Given records:
───
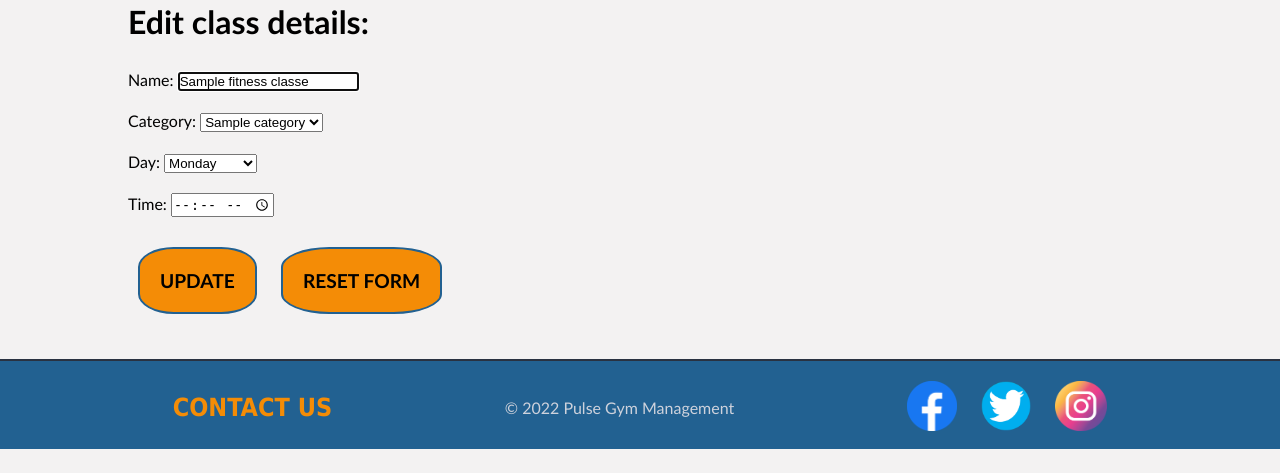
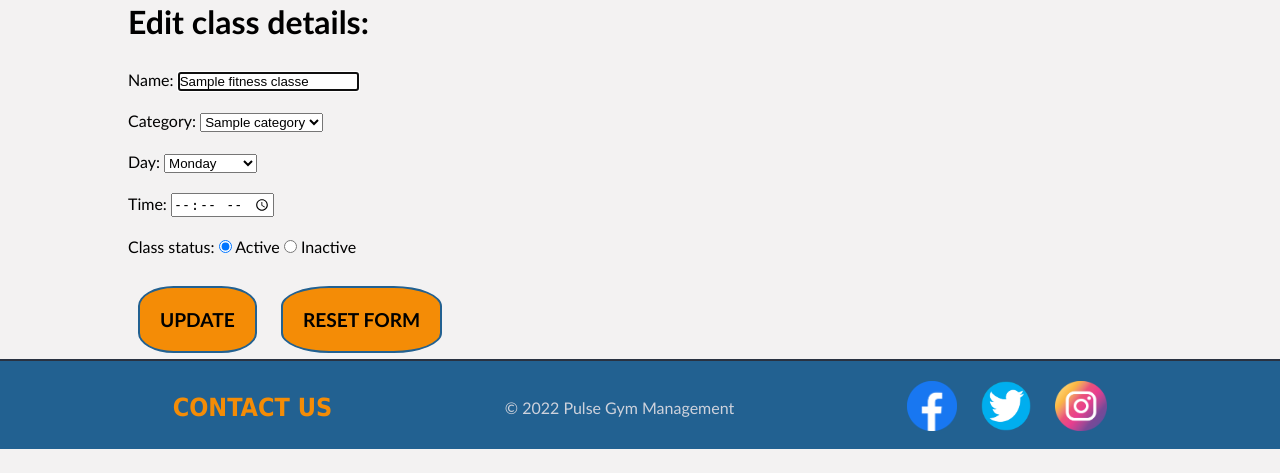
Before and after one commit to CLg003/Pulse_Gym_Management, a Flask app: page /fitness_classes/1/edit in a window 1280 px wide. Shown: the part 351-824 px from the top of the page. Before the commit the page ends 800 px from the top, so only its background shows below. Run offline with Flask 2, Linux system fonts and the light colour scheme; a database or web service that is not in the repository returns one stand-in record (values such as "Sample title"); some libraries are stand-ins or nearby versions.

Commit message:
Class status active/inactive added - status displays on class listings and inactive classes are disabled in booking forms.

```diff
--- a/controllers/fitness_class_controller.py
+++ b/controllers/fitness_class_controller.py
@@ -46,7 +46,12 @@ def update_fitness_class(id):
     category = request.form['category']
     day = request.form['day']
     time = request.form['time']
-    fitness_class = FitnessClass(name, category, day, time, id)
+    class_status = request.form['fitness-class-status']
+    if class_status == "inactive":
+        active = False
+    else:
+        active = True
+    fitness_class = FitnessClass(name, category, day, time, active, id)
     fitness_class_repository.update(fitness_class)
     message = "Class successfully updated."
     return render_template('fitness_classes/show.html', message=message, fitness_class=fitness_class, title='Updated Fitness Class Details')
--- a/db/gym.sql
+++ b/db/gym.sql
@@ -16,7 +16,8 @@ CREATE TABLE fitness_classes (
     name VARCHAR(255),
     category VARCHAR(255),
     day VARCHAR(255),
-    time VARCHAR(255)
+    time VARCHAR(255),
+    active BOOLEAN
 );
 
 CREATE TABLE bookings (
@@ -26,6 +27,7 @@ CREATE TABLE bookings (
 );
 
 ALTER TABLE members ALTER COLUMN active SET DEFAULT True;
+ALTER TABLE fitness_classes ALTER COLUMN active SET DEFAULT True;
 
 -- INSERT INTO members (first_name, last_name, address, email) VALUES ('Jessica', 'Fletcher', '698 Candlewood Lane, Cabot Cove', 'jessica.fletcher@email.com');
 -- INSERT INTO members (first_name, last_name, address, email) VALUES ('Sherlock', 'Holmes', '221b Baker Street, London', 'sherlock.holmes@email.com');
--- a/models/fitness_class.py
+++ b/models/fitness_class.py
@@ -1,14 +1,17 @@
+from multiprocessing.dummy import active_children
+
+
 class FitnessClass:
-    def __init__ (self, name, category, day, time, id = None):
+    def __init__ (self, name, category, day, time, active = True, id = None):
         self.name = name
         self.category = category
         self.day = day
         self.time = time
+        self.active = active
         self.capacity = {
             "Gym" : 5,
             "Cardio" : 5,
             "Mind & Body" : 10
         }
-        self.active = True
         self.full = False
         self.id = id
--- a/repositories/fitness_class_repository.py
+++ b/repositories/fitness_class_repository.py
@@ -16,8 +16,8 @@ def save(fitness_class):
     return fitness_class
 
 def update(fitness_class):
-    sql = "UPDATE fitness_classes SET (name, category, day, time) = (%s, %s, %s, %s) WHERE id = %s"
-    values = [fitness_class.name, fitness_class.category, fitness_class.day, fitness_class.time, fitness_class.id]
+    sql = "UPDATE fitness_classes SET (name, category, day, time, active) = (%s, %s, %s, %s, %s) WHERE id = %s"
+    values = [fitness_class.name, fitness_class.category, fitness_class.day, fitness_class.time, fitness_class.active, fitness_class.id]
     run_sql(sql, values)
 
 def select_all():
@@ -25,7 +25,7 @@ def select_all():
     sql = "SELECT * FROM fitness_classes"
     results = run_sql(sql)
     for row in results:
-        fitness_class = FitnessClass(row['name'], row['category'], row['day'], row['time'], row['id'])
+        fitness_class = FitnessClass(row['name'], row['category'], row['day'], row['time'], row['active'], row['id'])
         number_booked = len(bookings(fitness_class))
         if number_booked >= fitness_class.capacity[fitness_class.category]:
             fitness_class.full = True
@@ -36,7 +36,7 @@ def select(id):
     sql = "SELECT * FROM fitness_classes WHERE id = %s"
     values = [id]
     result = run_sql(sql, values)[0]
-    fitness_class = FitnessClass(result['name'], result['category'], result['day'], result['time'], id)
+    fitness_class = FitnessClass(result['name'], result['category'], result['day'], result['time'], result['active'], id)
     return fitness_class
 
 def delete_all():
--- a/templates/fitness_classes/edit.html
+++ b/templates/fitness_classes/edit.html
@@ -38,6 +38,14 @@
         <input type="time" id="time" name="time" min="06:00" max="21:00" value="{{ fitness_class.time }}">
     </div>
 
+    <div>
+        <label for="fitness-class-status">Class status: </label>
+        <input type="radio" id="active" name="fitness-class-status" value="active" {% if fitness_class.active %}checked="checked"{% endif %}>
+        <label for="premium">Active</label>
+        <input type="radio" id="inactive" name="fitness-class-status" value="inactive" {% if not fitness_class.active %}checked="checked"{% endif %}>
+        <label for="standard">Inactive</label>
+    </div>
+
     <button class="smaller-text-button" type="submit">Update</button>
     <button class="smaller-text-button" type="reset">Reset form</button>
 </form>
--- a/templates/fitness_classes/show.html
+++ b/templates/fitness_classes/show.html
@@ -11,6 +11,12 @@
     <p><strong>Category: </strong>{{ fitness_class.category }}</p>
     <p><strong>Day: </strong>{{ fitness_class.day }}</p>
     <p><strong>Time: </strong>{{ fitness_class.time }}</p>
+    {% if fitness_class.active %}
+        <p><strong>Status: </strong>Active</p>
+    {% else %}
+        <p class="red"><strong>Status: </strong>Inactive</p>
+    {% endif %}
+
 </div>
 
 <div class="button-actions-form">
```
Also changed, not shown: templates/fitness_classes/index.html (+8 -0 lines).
───
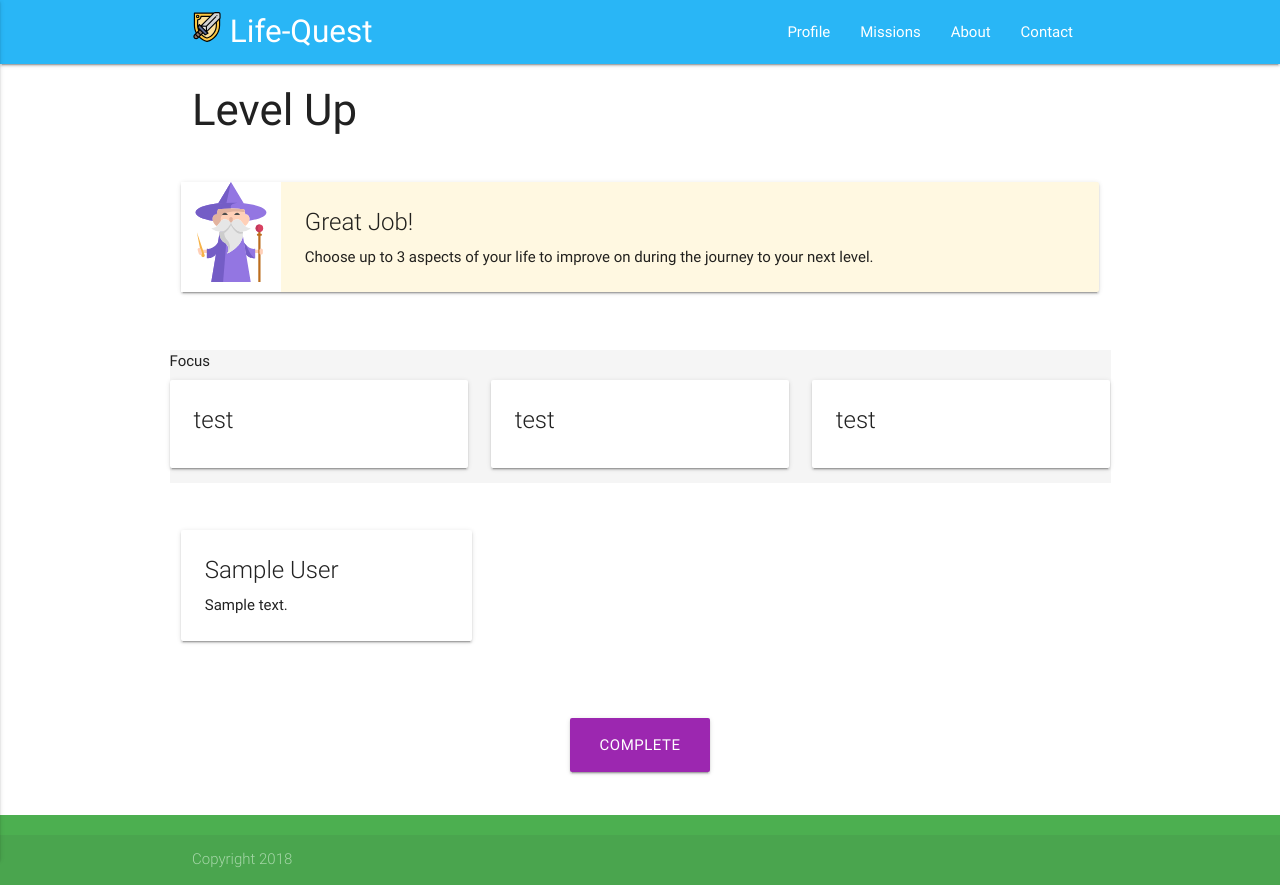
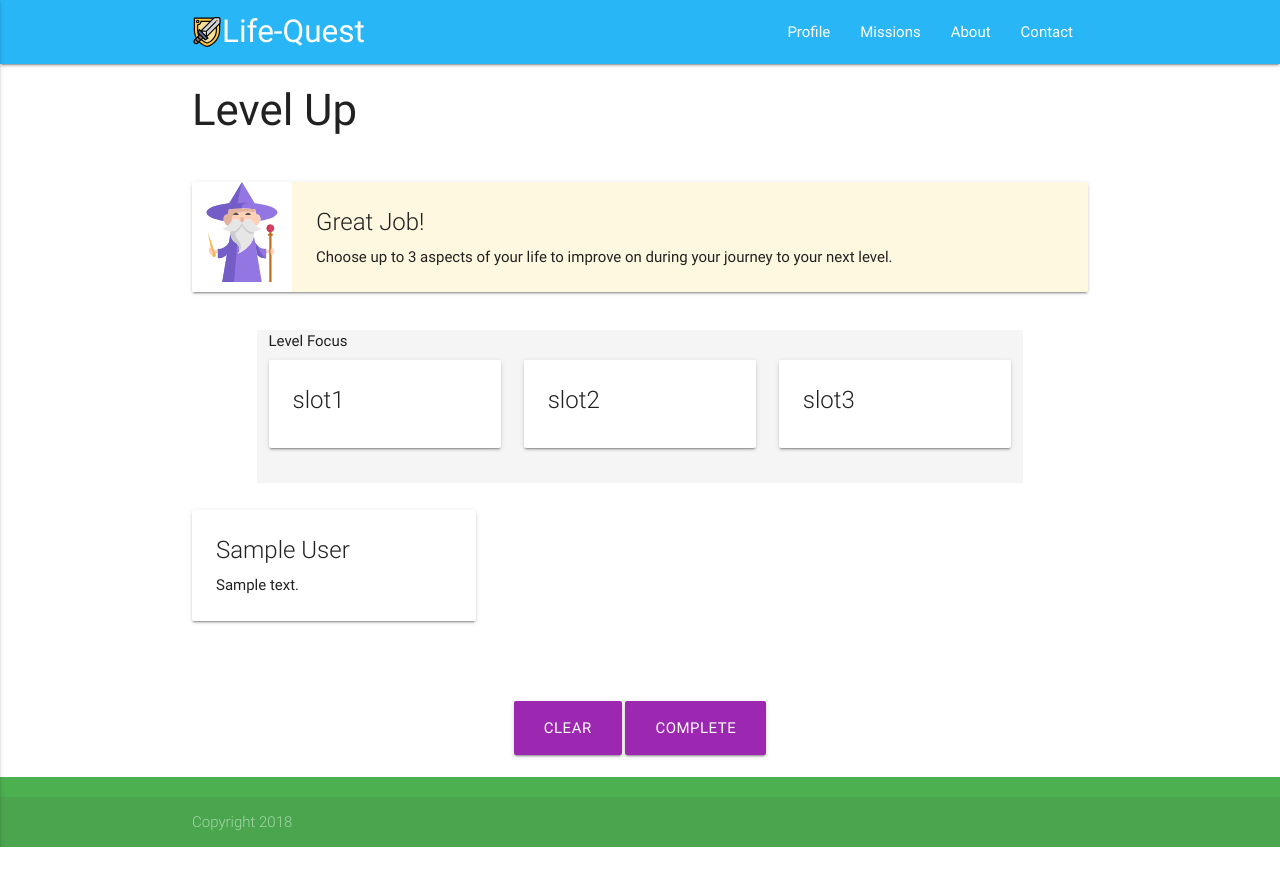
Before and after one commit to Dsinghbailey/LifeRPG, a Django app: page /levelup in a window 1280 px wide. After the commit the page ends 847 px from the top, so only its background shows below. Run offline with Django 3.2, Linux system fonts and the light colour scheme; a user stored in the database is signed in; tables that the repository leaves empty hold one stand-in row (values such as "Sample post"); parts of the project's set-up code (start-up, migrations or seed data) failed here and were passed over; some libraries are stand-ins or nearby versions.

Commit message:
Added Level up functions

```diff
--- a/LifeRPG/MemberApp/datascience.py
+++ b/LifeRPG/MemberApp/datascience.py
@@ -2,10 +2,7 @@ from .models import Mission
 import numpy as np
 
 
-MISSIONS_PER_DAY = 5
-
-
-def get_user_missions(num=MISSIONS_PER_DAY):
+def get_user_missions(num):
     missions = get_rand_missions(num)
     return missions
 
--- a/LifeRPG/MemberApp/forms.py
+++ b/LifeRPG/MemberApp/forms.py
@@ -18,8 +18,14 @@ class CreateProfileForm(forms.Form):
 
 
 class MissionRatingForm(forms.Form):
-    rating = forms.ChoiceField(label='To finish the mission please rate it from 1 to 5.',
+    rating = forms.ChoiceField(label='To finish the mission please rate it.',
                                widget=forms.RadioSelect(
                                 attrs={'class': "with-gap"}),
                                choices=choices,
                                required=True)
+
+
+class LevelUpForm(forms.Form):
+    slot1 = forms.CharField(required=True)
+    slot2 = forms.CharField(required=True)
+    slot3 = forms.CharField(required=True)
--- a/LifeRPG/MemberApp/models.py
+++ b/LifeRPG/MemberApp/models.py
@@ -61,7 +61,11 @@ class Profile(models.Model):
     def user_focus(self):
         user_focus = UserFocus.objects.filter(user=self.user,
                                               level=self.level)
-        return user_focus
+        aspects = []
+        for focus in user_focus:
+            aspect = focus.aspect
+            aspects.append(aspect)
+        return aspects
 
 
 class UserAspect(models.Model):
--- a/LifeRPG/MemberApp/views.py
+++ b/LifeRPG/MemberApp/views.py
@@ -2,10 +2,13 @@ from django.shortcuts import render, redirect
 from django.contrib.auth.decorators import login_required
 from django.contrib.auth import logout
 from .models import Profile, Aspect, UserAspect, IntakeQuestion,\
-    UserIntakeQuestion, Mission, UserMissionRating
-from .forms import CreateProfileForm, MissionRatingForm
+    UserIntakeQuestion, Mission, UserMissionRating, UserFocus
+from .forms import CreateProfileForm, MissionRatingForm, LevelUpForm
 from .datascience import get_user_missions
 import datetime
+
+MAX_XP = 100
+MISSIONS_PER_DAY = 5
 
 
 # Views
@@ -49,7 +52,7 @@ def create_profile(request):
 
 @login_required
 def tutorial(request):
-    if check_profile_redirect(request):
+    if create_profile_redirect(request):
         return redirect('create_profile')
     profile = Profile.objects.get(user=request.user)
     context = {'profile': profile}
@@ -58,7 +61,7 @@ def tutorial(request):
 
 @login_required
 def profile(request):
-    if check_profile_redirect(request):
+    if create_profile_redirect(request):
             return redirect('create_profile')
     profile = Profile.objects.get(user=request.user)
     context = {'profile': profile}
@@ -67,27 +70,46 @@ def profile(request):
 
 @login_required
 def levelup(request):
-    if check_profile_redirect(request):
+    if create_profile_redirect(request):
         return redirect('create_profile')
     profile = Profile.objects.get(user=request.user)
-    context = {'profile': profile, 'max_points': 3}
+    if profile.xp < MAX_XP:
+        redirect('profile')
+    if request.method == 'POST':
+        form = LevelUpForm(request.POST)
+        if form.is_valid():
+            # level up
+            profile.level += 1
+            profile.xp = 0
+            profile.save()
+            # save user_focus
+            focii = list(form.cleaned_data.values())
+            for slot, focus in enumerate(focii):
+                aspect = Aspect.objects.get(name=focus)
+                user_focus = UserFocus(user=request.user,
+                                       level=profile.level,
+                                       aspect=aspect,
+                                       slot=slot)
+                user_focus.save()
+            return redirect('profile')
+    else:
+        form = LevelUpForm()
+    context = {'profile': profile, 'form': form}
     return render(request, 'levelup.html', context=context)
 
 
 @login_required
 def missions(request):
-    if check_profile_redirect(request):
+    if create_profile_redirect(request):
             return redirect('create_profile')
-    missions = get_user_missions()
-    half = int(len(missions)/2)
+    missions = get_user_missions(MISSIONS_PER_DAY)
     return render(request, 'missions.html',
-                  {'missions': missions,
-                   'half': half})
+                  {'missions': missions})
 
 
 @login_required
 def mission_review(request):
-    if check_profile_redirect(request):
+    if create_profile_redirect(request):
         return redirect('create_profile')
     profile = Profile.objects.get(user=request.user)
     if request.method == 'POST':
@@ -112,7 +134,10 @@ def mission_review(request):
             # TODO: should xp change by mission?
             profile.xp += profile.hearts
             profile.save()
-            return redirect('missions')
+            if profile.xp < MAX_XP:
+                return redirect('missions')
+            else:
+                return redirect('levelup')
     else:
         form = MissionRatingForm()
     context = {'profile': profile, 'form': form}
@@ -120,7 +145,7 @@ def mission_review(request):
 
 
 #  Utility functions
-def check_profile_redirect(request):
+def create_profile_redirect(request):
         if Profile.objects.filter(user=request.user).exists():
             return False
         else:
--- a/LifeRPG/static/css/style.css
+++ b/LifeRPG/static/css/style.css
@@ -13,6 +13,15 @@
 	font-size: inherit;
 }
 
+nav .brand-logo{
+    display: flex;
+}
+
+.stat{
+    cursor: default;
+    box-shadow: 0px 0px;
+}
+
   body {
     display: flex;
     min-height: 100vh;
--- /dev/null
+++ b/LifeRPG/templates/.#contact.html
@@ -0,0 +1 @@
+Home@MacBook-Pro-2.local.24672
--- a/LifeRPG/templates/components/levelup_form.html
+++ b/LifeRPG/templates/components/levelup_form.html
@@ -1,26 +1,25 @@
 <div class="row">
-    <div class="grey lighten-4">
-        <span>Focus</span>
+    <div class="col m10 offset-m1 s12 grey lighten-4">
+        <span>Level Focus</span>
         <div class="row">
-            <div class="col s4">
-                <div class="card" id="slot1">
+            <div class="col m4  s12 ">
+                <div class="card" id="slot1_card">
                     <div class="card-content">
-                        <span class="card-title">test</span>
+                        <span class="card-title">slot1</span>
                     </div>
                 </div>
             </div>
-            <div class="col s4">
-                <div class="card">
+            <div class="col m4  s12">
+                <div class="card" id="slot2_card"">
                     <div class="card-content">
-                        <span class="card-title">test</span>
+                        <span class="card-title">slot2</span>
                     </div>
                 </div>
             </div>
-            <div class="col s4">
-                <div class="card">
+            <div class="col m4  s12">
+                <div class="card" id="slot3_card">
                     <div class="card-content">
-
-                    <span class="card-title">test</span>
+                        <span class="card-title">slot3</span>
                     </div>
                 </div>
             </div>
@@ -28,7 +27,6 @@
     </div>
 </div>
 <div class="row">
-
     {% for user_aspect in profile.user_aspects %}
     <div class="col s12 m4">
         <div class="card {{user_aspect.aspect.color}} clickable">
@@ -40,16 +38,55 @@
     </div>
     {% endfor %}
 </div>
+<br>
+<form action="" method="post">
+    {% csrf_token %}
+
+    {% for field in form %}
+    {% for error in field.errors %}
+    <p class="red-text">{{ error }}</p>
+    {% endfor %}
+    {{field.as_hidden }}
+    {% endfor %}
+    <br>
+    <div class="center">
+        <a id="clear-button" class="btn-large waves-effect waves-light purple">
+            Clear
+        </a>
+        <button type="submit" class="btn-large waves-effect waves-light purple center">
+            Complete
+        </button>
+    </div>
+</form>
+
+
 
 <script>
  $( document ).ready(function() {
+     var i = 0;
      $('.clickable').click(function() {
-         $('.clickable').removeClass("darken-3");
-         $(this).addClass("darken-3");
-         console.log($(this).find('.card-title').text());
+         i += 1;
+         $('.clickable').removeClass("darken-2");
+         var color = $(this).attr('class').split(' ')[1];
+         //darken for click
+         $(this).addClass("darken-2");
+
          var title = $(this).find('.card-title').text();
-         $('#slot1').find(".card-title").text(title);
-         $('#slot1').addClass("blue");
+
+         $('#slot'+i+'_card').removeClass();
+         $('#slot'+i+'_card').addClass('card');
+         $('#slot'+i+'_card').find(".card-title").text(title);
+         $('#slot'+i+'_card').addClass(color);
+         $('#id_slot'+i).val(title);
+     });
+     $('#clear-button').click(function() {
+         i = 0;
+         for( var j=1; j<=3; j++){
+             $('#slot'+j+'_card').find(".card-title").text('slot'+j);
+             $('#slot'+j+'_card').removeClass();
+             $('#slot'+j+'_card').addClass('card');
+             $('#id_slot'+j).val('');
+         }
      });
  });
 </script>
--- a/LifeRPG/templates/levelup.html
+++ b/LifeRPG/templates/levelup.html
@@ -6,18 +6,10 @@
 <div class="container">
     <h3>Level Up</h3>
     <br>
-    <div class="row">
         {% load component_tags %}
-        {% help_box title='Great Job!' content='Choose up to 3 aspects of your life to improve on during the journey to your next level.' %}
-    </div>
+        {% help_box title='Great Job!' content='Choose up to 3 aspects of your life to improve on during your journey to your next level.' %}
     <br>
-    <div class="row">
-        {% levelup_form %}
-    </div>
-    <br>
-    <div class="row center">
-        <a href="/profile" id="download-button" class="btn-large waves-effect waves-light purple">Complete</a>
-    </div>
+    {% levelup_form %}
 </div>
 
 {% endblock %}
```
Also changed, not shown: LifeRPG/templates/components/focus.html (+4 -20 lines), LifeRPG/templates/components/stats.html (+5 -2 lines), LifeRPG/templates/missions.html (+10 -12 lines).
───
Go through the entries and copy every line that has "FitnessClass".

-    fitness_class = FitnessClass(name, category, day, time, id)
+    fitness_class = FitnessClass(name, category, day, time, active, id)
 class FitnessClass:
-        fitness_class = FitnessClass(row['name'], row['category'], row['day'], row['time'], row['id'])
+        fitness_class = FitnessClass(row['name'], row['category'], row['day'], row['time'], row['active'], row['id'])
-    fitness_class = FitnessClass(result['name'], result['category'], result['day'], result['time'], id)
+    fitness_class = FitnessClass(result['name'], result['category'], result['day'], result['time'], result['active'], id)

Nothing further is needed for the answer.